  • Throw out what no longer fits.

Think about why you’ve given personally identifying information to certain accounts. Delete it from those that don’t need it or that aren’t transparent about how it’s being used. If you’re planning to toss or resell your computer, tablet or mobile device, ask your device provider to help you wipe it of your information – or, better yet, take it to a disposal service that will grind it to bits in front of you. That crunching you hear is the sound of good cyber-hygiene.

  •   If you haven’t used it in a year, chuck it.

How do you know what sites you’ve visited over the past year? If you haven’t cleared out your cache (hint: you should), then that’s your first stop. Check out your cookies, to see what’s lurking there. Delete the ones you don’t recognize. Go through your bank statements, to see which sites are hitting you for recurring payments – they definitely have your personally identifiable information. As an added bonus, you may save some money by cancelling unnecessary services. 

  • Give the parachute pants the ol’ heave ho.

You know you’ve got accounts with sites you’d never admit to. That do-it-yourself website with the neon colors and garish fonts you set up for your garage band? The social networking account you set up just to watch your ex go bald? The Beanie Baby trading board? Visit them one last time, to delete your data, unsubscribe and wave goodbye.

Now you’ve got more room, let’s go on a shopping spree to restock your digital closet. This is where we start putting into action good cyber practices, to keep you well appointed this season. 

  • Shop around.

Familiarize yourself with the privacy and security settings offered by your browser and online accounts you’ve decided to keep, and check out how they’re using your information.
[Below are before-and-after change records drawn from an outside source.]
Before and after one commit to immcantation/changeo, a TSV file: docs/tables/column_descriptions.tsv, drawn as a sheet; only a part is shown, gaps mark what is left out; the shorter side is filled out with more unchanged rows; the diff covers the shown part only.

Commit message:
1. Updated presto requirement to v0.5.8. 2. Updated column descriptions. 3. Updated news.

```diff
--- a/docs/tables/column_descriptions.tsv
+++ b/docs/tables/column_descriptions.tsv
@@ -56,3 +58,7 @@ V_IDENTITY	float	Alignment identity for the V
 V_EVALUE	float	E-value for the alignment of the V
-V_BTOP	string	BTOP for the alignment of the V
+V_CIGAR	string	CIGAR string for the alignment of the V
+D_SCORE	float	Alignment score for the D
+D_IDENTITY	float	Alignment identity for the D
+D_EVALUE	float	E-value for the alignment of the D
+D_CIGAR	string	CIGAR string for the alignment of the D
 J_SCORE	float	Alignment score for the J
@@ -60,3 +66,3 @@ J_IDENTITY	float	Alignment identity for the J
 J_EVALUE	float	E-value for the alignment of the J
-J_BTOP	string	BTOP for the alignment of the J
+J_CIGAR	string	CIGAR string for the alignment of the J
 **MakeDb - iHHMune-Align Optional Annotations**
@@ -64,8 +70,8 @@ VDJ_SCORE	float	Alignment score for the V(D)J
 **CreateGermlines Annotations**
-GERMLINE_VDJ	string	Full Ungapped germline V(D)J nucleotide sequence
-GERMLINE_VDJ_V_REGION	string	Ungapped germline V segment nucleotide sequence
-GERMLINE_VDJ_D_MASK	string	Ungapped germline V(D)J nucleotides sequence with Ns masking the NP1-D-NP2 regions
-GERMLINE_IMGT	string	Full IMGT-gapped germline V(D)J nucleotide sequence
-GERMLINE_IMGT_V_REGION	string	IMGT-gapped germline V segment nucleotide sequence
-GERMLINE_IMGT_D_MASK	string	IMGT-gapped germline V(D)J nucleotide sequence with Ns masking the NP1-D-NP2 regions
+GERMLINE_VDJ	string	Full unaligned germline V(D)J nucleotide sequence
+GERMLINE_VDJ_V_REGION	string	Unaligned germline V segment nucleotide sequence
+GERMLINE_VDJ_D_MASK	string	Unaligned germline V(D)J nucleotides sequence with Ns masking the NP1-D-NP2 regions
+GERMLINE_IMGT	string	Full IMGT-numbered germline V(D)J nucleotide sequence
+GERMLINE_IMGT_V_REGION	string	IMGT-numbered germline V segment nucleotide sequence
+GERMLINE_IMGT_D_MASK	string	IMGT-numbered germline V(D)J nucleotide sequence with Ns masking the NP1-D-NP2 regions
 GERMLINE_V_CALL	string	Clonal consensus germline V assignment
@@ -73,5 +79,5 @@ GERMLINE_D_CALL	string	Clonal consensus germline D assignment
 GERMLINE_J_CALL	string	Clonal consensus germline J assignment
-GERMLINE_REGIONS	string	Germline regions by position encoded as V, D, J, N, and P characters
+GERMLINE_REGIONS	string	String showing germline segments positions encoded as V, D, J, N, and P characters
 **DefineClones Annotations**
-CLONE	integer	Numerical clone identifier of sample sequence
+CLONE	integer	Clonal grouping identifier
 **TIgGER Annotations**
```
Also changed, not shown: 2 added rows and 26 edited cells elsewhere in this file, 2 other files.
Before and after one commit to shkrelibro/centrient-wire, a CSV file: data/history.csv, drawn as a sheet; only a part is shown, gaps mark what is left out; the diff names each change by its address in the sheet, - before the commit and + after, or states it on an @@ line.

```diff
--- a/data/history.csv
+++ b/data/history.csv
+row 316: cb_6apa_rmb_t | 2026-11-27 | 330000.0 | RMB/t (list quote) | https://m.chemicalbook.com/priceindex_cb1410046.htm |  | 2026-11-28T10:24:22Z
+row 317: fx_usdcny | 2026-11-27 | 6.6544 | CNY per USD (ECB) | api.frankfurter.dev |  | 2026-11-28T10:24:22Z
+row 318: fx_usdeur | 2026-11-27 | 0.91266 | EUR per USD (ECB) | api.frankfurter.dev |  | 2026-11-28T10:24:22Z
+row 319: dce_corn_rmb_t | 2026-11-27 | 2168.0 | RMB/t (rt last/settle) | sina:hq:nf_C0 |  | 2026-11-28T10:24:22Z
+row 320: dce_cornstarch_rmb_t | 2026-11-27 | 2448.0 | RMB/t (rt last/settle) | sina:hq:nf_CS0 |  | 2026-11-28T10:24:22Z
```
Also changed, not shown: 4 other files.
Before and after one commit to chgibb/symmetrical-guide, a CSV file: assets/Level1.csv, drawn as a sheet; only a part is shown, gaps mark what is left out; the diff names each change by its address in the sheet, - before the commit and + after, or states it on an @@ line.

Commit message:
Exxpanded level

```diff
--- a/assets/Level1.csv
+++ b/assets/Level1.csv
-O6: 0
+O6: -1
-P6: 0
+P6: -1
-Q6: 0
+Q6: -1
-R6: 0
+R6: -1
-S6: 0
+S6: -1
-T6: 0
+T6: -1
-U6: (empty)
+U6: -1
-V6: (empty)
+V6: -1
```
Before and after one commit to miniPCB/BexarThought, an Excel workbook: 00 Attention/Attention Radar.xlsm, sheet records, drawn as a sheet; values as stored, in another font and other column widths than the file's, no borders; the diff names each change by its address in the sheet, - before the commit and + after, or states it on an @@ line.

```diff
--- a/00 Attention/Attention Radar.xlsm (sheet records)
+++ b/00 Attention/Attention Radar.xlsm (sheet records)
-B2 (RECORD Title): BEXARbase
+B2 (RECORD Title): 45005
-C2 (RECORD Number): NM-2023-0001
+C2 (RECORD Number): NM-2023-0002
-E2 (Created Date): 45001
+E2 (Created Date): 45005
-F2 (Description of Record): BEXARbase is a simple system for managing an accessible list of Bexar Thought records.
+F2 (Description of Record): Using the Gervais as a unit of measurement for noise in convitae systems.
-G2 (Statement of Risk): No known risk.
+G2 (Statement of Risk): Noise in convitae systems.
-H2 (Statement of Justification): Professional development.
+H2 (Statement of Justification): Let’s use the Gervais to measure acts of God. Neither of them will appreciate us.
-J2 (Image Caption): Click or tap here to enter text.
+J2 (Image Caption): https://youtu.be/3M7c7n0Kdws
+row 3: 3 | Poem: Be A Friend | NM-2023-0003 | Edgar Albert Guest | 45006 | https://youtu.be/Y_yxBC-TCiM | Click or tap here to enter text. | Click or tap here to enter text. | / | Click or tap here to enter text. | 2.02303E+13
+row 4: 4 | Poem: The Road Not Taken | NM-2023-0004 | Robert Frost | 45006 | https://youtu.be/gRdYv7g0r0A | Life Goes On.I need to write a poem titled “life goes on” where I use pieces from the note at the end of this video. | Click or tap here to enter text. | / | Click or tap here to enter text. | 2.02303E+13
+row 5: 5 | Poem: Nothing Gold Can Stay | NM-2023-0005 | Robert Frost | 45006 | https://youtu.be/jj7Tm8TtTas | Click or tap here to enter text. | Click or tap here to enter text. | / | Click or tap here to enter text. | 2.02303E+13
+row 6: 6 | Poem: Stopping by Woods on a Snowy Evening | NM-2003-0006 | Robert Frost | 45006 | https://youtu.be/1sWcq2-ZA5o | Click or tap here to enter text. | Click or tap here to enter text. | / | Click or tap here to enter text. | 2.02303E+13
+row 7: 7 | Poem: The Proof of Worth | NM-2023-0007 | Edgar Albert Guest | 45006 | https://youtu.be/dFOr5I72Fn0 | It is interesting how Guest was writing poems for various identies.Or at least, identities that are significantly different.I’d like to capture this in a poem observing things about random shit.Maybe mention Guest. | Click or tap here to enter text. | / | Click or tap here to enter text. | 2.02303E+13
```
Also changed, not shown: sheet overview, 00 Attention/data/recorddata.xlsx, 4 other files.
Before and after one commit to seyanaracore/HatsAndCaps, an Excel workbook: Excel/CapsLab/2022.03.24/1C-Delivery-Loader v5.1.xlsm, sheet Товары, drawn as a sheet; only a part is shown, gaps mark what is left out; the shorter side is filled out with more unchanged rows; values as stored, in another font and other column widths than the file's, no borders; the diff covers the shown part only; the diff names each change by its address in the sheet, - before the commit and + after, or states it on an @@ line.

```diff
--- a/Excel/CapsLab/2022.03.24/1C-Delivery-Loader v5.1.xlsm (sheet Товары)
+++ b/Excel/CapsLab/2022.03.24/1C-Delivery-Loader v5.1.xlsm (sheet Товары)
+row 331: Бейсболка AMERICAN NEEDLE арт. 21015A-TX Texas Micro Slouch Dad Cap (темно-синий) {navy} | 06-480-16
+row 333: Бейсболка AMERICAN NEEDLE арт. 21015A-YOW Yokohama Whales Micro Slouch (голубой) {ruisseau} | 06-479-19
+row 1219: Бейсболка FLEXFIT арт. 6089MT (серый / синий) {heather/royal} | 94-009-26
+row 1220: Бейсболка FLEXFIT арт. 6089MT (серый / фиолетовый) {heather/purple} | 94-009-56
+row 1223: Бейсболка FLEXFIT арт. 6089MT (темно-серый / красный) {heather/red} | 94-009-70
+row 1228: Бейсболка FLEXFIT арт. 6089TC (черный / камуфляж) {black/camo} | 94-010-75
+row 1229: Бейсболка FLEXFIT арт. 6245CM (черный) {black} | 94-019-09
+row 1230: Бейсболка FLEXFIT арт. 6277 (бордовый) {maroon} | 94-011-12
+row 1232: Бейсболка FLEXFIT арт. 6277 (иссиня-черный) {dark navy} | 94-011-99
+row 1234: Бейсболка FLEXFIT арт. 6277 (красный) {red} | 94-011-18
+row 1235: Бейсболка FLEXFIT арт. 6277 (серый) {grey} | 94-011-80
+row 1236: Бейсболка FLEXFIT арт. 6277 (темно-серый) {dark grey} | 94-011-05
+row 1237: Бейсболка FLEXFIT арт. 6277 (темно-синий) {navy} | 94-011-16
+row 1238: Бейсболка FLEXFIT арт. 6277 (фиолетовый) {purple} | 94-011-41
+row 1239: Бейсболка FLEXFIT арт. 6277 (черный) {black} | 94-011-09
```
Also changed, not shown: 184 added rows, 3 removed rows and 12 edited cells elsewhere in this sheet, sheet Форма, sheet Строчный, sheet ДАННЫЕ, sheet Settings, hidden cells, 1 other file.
Give your personal information – like Social Security and credit card numbers – only to sites that adhere to strong data privacy and security policies. Some platforms offer different levels of protection that you may need to proactively adjust.

  •  Think of cookies as leaving the changing room curtains open.

On certain platforms, cutting off their tracking behavior is as simple as logging out of your account, but others are sneakier. If you want a good look at whom is following your online whereabouts, scrutinize the cookies stored by your web browser. Again, consider deleting the ones you don’t recognize or that are transmitting too much of your data.

  •  Better yet, station a guardian outside of your changing room.

Do your homework and invest in quality spyware and virus protection software, and be vigilant about keeping them updated. They’ll keep the undesirables from barging in on you, unannounced.

  • Err of the side of modesty.

On social media, what you share is as important as how you share. Resourceful online criminals are known to troll people’s social media accounts for real life clues, to help them bypass your online accounts’ authentication questions. For instance, publicly listing your hometown on your Facebook profile could improve an identity thief’s ability to guess your birthplace, high school, or school mascot – all questions used to verify identity.

  • Let’s try something a bit more mysterious this season.

Protecting passwords is really important, because they are really easy to hack. It’s best to assign complicated, unique passwords to each of your accounts, and consider using a password manager/digital wallet to keep track of them all.

The world has yet to see a failsafe method of protecting people's privacy online, but running regular check-ups on your digital footprint can significantly minimize the possibility that you’ll lose control of your personal information. Check back in with IDESG for updates on the innovative ways we’re working with consumers, governments, online businesses and others to create and spruce up privacy-and security-enhancing tools and techniques, helping to push them to the front lines of cyber-security fashion. And while you’re cleaning out your digital closet, you might also consider retiring that ‘Members Only’ jacket.